* [Task brief]: Below are the records; count how many of their lines hold the string "done" and give the number alone.

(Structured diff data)
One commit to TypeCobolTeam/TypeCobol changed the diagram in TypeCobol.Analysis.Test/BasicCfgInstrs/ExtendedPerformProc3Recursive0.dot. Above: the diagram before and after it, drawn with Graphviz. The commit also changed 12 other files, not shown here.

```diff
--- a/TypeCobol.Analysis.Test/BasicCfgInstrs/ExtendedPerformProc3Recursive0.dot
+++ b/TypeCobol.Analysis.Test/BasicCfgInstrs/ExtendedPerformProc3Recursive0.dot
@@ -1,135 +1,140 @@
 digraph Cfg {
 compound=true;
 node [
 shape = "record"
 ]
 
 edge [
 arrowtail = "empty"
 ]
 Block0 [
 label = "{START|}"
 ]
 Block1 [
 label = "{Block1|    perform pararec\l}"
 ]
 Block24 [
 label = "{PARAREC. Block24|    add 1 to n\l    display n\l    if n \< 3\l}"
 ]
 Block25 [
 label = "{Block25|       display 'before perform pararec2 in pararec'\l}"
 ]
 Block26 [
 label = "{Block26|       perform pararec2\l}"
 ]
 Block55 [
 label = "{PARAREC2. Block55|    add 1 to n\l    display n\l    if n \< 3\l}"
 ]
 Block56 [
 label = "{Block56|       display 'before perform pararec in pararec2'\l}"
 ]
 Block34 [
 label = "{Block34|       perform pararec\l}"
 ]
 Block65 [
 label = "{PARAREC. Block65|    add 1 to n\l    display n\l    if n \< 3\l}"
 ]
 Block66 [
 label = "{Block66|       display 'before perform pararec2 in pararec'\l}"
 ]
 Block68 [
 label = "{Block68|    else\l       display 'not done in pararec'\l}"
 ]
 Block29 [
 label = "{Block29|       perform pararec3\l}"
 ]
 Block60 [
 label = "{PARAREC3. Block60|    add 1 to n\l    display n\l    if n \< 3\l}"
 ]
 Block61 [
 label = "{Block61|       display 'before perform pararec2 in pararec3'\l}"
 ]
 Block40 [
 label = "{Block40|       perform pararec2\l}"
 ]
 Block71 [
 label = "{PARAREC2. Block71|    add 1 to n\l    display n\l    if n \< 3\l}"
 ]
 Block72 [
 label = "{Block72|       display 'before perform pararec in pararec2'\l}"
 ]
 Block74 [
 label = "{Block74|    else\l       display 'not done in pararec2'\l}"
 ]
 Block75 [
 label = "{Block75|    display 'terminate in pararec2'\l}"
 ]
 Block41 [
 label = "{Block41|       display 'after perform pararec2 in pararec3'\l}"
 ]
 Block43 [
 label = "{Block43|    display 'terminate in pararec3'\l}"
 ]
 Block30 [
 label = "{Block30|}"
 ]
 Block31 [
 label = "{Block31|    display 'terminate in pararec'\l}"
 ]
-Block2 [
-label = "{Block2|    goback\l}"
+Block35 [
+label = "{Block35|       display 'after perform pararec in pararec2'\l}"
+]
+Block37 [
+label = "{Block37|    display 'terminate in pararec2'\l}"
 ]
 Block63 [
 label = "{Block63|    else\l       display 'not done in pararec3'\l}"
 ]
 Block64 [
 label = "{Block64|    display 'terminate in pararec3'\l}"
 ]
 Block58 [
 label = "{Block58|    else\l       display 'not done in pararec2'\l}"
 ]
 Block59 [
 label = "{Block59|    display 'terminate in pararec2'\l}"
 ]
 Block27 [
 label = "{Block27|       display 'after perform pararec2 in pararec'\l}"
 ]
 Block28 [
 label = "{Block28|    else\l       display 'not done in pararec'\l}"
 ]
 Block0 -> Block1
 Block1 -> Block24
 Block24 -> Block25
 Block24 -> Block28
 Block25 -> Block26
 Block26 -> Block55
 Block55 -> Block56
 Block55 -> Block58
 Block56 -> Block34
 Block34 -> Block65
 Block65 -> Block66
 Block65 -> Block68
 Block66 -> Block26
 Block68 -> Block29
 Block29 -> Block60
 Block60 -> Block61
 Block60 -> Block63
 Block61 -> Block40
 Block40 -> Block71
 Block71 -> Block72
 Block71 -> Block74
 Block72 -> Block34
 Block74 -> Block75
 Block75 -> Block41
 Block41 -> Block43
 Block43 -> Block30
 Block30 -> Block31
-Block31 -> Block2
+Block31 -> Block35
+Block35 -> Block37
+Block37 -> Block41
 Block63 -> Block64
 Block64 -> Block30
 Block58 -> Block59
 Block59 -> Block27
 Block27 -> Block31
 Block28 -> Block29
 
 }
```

* [Written solution]: 5